Over time, Columbus Day has become more opposed than celebrated, especially among the predominantly leftist student body at NYU. Columbus Day, though established as a celebration of American heritage, can no longer be approached with the same patriotism. Recently, the holiday and its namesake’s legacy have been met with backlash. Why should we honor a man who killed millions of indigenous people and laid the foundation for the transatlantic slave trade? When New York City Mayor Bill De Blasio called a committee last October to determine the fate of the Christopher Columbus monument in Central Park, I admit I was a bit disturbed by his decision to allow the statue to stand. But, as I have learned, the controversy surrounding the statue and Columbus Day itself is far more nuanced than I once believed. De Blasio’s ruling on the Columbus monument is logical and reflects the desires of an ideologically diverse New York constituency.
President Franklin Delano Roosevelt first put Columbus Day on the federal calendar in 1937, following intense pressure from the Italian American lobbyist group, the Knights of Columbus. Across the country, Italian Americans considered Columbus’ exploration to be a source of cultural pride — a celebration of an Italian man and his achievements, which were aided by Spanish Romanian Catholic leadership.
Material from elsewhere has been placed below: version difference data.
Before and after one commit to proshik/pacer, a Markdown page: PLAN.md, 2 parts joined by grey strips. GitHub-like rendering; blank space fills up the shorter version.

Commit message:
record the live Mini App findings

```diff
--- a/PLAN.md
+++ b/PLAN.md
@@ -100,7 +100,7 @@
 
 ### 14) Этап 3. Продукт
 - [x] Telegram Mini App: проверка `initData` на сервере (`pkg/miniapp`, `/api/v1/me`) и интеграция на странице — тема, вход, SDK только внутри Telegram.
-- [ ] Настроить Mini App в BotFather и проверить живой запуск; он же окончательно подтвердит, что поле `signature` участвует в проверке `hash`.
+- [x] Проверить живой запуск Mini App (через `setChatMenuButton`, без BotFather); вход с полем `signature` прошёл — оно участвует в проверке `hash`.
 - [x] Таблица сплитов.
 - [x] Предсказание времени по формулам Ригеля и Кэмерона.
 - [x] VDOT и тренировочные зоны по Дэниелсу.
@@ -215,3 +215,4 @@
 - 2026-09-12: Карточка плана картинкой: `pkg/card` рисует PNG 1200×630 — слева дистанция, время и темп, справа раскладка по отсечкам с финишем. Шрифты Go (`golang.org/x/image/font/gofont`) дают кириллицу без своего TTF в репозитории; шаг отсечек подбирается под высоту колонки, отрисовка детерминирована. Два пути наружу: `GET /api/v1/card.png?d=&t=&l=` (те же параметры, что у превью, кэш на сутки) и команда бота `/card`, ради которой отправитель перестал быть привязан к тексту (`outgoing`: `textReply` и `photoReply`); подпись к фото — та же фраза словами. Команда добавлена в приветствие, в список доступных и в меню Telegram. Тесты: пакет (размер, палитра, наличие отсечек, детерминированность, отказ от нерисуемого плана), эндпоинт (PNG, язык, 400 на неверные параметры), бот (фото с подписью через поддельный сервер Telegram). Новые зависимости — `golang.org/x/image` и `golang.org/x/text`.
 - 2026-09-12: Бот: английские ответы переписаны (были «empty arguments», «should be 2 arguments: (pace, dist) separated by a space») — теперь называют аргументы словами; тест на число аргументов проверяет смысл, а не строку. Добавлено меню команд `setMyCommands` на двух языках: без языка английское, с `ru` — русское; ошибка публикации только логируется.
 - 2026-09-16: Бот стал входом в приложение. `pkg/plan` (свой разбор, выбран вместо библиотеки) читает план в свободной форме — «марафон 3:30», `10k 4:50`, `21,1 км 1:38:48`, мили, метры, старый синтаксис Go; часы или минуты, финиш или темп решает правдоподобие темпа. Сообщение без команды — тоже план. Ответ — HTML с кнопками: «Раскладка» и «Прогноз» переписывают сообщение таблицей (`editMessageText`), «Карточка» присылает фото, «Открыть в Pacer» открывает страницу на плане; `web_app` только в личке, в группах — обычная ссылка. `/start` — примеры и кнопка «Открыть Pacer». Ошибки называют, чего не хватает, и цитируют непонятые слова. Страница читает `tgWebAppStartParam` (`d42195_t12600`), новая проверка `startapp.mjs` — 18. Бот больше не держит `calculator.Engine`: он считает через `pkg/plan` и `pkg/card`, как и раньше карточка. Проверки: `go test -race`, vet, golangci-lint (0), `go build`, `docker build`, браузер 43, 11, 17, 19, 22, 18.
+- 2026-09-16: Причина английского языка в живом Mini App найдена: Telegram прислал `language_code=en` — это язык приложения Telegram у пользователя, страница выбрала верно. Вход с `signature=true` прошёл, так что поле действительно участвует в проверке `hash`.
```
Still, for some of the three million Italian Americans comprising 14 percent of New York City’s population, Columbus remains an icon of cultural significance. Even the monument itself was erected not to directly fame Columbus but to make Italian Americans feel welcome in New York after persecution in the 19th and 20th centuries. De Blasio, had he chosen to remove the monument, would have risked his actions being interpreted as a direct assault to many New Yorkers, especially voters.
However, in allowing the monument to stand, De Blasio highlights rather than mutes the grim reality of Columbus’ notorious voyage. To subdue the sentiments from the indigenous community, De Blasio attempted to extend an olive branch to meet the overdue solidarity. In addition to the proposal to erect a new statue on Columbus Circle honoring indigenous people, De Blasio’s committee suggested adding Indigenous Peoples’ Day to New York City’s calendar. Currently, 55 other cities across the country observe Indigenous Peoples’ Day on the second Monday in October. De Blasio took a much needed step in moving New York onto that list.
This is not a total congratulations of De Blasio’s ruling — his decision to leave a plaque honoring Marshal Philippe Pétain, a French Nazi collaborator, teeters on unacceptable. Some statues, such as the Robert E. Lee statue in Charlottesville, Virginia, deserve a place in history books alone. However, when it comes to Columbus, De Blasio was tactful in addressing the inevitable friction between history and the present. While Columbus certainly shouldn’t be regarded as a benevolent historical figure, he was integral in the formation of the world as we know it, and, for some, an important cultural icon. The United States is laden with monuments that reveal pieces of our nation’s imperfect history. But for figures like Columbus, whose influence on American history continues to be significant and complicated, a long-standing monument — accompanied by a indigenous peoples’ monument — could serve as a source of national reflection.
A version of this article appeared in the Jan. 29 print edition. Email Alison Zimmerman at [email protected]